Upile, T., Jerjes, W., Radhi, H., Al-Khawalde, M., Kafas, P., Nouraei, S., et al. (2011). Vascular mimicry in cultured head and neck tumour cell lines. Head Neck Oncol. 3 (1), 55. doi: 10.1186/1758-3284-3-55
Wang, W., Lin, P., Han, C., Cai, W., Zhao, X., Sun, B. (2010). Vasculogenic mimicry contributes to lymph node metastasis of laryngeal squamous cell carcinoma. J. Exp. Clin. Cancer Res. 29 (1), 60. doi: 10.1186/1756-9966-29-60
Yamazaki, Y., Saitoh, M., Notani, K. I., Tei, K., Totsuka, Y., Takinami, S. I., et al. (2008). Assessment of cervical lymph node metastases using FDG-PET in patients with head and neck cancer. Ann. Nucl. Med. 22 (3), 177–184. doi: 10.1007/s12149-007-0097-9

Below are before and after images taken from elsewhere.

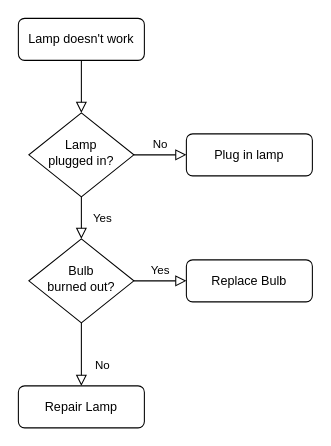
Before: test.drawio in anmiho/drawio, a draw.io diagram. Source tidied: cells renumbered, new cells numbered last; positions are measured from the earlier drawing's top-left corner, leaving out a move shared by most shapes. Both pictures are drawn from the tidied source at 105%, with x=0, y=0 at pixel (18, 18).
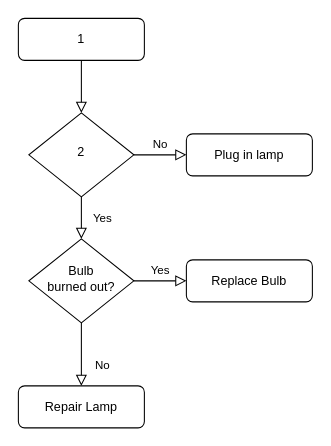
The same diagram, later.

The edit, as a diff of the source:
```diff
@@
 <mxGraphModel>
   <root>
     <mxCell id="0" />
     <mxCell id="1" parent="0" />
     <mxCell id="2" style="rounded=0;html=1;jettySize=auto;fontSize=11;endArrow=block;endFill=0;endSize=8;strokeWidth=1;shadow=0;labelBackgroundColor=none;edgeStyle=orthogonalEdgeStyle;" parent="1" edge="1" source="3" target="6">
       <mxGeometry relative="1" as="geometry" />
     </mxCell>
-    <mxCell id="3" value="Lamp doesn't work" style="rounded=1;whiteSpace=wrap;html=1;fontSize=12;glass=0;strokeWidth=1;shadow=0;" parent="1" vertex="1">
+    <mxCell id="3" value="1" style="rounded=1;whiteSpace=wrap;html=1;fontSize=12;glass=0;strokeWidth=1;shadow=0;" parent="1" vertex="1">
       <mxGeometry width="120" height="40" as="geometry" />
     </mxCell>
     <mxCell id="4" value="Yes" style="rounded=0;html=1;jettySize=auto;fontSize=11;endArrow=block;endFill=0;endSize=8;strokeWidth=1;shadow=0;labelBackgroundColor=none;edgeStyle=orthogonalEdgeStyle;" parent="1" edge="1" source="6" target="10">
       <mxGeometry y="20" relative="1" as="geometry" />
     </mxCell>
     <mxCell id="5" value="No" style="edgeStyle=orthogonalEdgeStyle;rounded=0;html=1;jettySize=auto;fontSize=11;endArrow=block;endFill=0;endSize=8;strokeWidth=1;shadow=0;labelBackgroundColor=none;" parent="1" edge="1" source="6" target="7">
       <mxGeometry y="10" relative="1" as="geometry" />
     </mxCell>
-    <mxCell id="6" value="Lamp&lt;br&gt;plugged in?" style="rhombus;whiteSpace=wrap;html=1;shadow=0;fontFamily=Helvetica;fontSize=12;align=center;strokeWidth=1;spacing=6;spacingTop=-4;" parent="1" vertex="1">
+    <mxCell id="6" value="2" style="rhombus;whiteSpace=wrap;html=1;shadow=0;fontFamily=Helvetica;fontSize=12;align=center;strokeWidth=1;spacing=6;spacingTop=-4;" parent="1" vertex="1">
       <mxGeometry x="10" y="90" width="100" height="80" as="geometry" />
     </mxCell>
     <mxCell id="7" value="Plug in lamp" style="rounded=1;whiteSpace=wrap;html=1;fontSize=12;glass=0;strokeWidth=1;shadow=0;" parent="1" vertex="1">
       <mxGeometry x="160" y="110" width="120" height="40" as="geometry" />
     </mxCell>
     <mxCell id="8" value="No" style="rounded=0;html=1;jettySize=auto;fontSize=11;endArrow=block;endFill=0;endSize=8;strokeWidth=1;shadow=0;labelBackgroundColor=none;edgeStyle=orthogonalEdgeStyle;" parent="1" edge="1" source="10" target="11">
       <mxGeometry x="0.33" y="20" relative="1" as="geometry" />
     </mxCell>
     <mxCell id="9" value="Yes" style="edgeStyle=orthogonalEdgeStyle;rounded=0;html=1;jettySize=auto;fontSize=11;endArrow=block;endFill=0;endSize=8;strokeWidth=1;shadow=0;labelBackgroundColor=none;" parent="1" edge="1" source="10" target="12">
       <mxGeometry y="10" relative="1" as="geometry" />
     </mxCell>
     <mxCell id="10" value="Bulb&lt;br&gt;burned out?" style="rhombus;whiteSpace=wrap;html=1;shadow=0;fontFamily=Helvetica;fontSize=12;align=center;strokeWidth=1;spacing=6;spacingTop=-4;" parent="1" vertex="1">
       <mxGeometry x="10" y="210" width="100" height="80" as="geometry" />
     </mxCell>
     <mxCell id="11" value="Repair Lamp" style="rounded=1;whiteSpace=wrap;html=1;fontSize=12;glass=0;strokeWidth=1;shadow=0;" parent="1" vertex="1">
       <mxGeometry y="350" width="120" height="40" as="geometry" />
     </mxCell>
     <mxCell id="12" value="Replace Bulb" style="rounded=1;whiteSpace=wrap;html=1;fontSize=12;glass=0;strokeWidth=1;shadow=0;" parent="1" vertex="1">
       <mxGeometry x="160" y="230" width="120" height="40" as="geometry" />
     </mxCell>
   </root>
 </mxGraphModel>
```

Yan, F., Li, X., Jin, Q., Jiang, C., Zhang, Z., Ling, T., et al. (2011). Therapeutic ultrasonic microbubbles carrying paclitaxel and LyP-1 peptide: preparation, characterization and application to ultrasound-assisted chemotherapy in breast cancer cells. Ultrasound Med. Biol. 37 (5), 768–779. doi: 10.1016/j.ultrasmedbio.2011.02.006

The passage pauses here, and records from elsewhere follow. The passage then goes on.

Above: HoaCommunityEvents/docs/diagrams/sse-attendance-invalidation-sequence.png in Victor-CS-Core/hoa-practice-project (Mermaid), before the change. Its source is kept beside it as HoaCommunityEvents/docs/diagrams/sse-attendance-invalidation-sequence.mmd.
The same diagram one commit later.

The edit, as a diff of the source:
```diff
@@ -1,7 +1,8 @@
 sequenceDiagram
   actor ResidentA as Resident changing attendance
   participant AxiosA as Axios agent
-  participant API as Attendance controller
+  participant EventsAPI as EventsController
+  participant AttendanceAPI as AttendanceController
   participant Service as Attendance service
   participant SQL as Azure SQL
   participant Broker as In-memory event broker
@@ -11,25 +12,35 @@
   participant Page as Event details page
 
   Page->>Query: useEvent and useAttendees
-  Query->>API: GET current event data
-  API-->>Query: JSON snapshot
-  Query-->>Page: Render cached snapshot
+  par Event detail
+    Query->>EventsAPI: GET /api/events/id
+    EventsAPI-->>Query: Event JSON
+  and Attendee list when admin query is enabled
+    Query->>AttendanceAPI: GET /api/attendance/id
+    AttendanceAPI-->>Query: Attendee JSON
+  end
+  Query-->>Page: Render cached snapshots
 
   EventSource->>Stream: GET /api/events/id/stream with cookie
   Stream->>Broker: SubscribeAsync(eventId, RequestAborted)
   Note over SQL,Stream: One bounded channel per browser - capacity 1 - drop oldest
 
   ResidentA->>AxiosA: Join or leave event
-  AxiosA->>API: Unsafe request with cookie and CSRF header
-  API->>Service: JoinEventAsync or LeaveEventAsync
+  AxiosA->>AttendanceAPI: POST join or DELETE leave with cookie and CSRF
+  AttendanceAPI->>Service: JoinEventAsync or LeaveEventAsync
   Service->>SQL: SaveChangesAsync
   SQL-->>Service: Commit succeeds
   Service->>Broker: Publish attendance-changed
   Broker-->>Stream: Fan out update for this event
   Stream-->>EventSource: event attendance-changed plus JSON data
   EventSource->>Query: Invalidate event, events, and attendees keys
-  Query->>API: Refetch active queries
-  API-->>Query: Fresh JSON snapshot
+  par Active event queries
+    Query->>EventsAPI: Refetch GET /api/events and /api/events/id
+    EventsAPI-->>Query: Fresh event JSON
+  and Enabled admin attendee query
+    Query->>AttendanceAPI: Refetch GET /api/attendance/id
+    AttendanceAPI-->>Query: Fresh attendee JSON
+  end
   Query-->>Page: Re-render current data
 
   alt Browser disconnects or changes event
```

Keywords: ultrasound molecular imaging, matrix metalloproteinase-1, laryngeal squamous cell carcinoma, targeted microbubbles, vasculogenic mimicry
Citation: Zhou Y, Song Z, Hu Q, Ji X, Zheng H, Wang X and Li Z (2019) Evaluation of the Expression of Matrix Metalloproteinase-1 of Laryngeal Squamous Cell Carcinoma by Ultrasound Molecular Imaging. Front. Pharmacol. 10:655. doi: 10.3389/fphar.2019.00655

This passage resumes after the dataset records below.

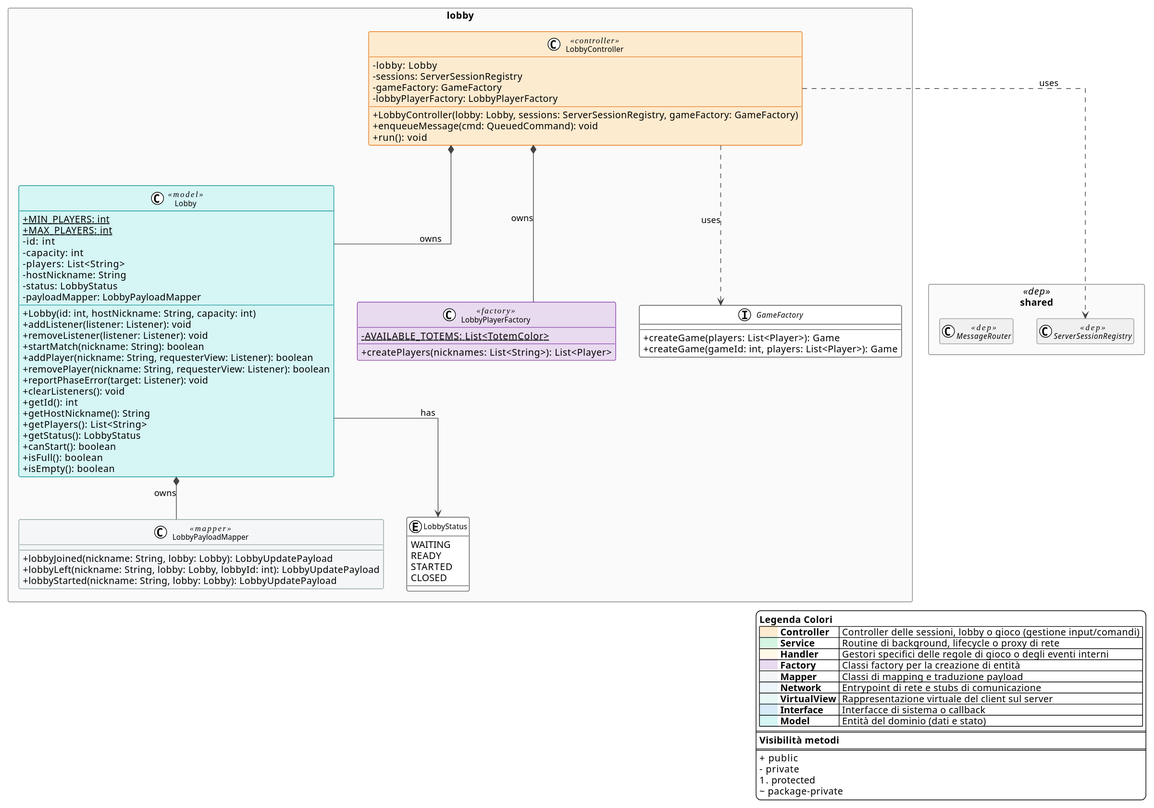
Zorli/MesosProject keeps this PlantUML diagram as deliverables/uml/svg/server-lobby.svg. Above is the earlier version.
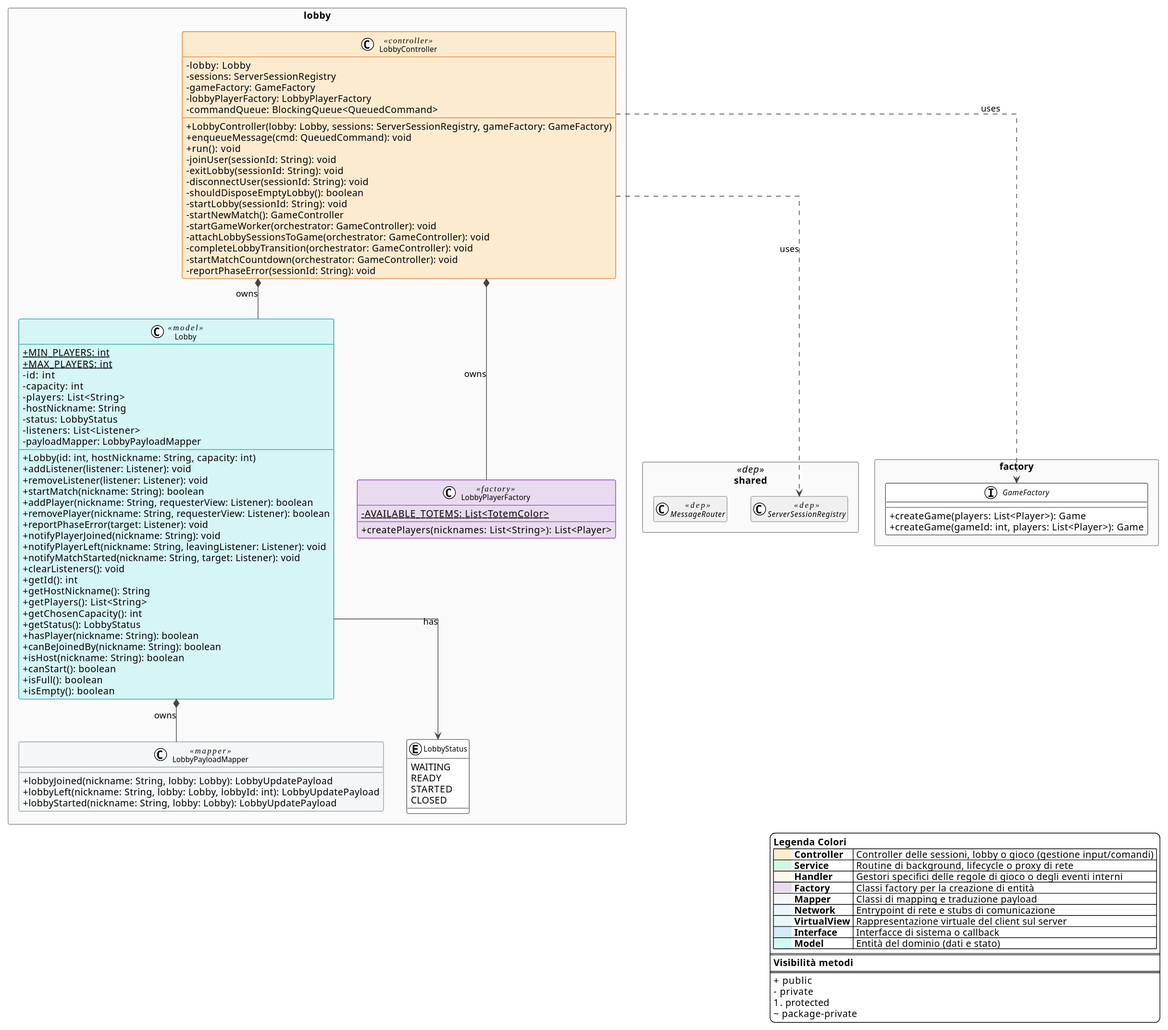
The same diagram one commit later.

What changed in the source:
```diff
@@ -70,9 +70,21 @@
     - sessions: ServerSessionRegistry
     - gameFactory: GameFactory
     - lobbyPlayerFactory: LobbyPlayerFactory
+    - commandQueue: BlockingQueue<QueuedCommand>
     + LobbyController(lobby: Lobby, sessions: ServerSessionRegistry, gameFactory: GameFactory)
     + enqueueMessage(cmd: QueuedCommand): void
     + run(): void
+    - joinUser(sessionId: String): void
+    - exitLobby(sessionId: String): void
+    - disconnectUser(sessionId: String): void
+    - shouldDisposeEmptyLobby(): boolean
+    - startLobby(sessionId: String): void
+    - startNewMatch(): GameController
+    - startGameWorker(orchestrator: GameController): void
+    - attachLobbySessionsToGame(orchestrator: GameController): void
+    - completeLobbyTransition(orchestrator: GameController): void
+    - startMatchCountdown(orchestrator: GameController): void
+    - reportPhaseError(sessionId: String): void
   }
 
   class Lobby <<model>> {
@@ -83,6 +95,7 @@
     - players: List<String>
     - hostNickname: String
     - status: LobbyStatus
+    - listeners: List<Listener>
     - payloadMapper: LobbyPayloadMapper
     + Lobby(id: int, hostNickname: String, capacity: int)
     + addListener(listener: Listener): void
@@ -91,11 +104,18 @@
     + addPlayer(nickname: String, requesterView: Listener): boolean
     + removePlayer(nickname: String, requesterView: Listener): boolean
     + reportPhaseError(target: Listener): void
+    + notifyPlayerJoined(nickname: String): void
+    + notifyPlayerLeft(nickname: String, leavingListener: Listener): void
+    + notifyMatchStarted(nickname: String, target: Listener): void
     + clearListeners(): void
     + getId(): int
     + getHostNickname(): String
     + getPlayers(): List<String>
+    + getChosenCapacity(): int
     + getStatus(): LobbyStatus
+    + hasPlayer(nickname: String): boolean
+    + canBeJoinedBy(nickname: String): boolean
+    + isHost(nickname: String): boolean
     + canStart(): boolean
     + isFull(): boolean
     + isEmpty(): boolean
@@ -112,16 +132,18 @@
     + createPlayers(nicknames: List<String>): List<Player>
   }
 
-  interface GameFactory {
-    + createGame(players: List<Player>): Game
-    + createGame(gameId: int, players: List<Player>): Game
-  }
-
   enum LobbyStatus {
     WAITING
     READY
     STARTED
     CLOSED
+  }
+}
+
+package "factory" {
+  interface GameFactory {
+    + createGame(players: List<Player>): Game
+    + createGame(gameId: int, players: List<Player>): Game
   }
 }
 
```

Received: 30 January 2019; Accepted: 20 May 2019;
Published: 19 June 2019.
Edited by:Fei Yan, Shenzhen Institutes of Advanced Technology (CAS), China
Reviewed by:Yihan Chen, Huazhong University of Science and Technology, China
Feng Wang, Xinxiang Medical University, China
Copyright © 2019 Zhou, Song, Hu, Ji, Zheng, Wang and Li. This is an open-access article distributed under the terms of the Creative Commons Attribution License (CC BY). The use, distribution or reproduction in other forums is permitted, provided the original author(s) and the copyright owner(s) are credited and that the original publication in this journal is cited, in accordance with accepted academic practice. No use, distribution or reproduction is permitted which does not comply with these terms.
†These authors have contributed equally to this work.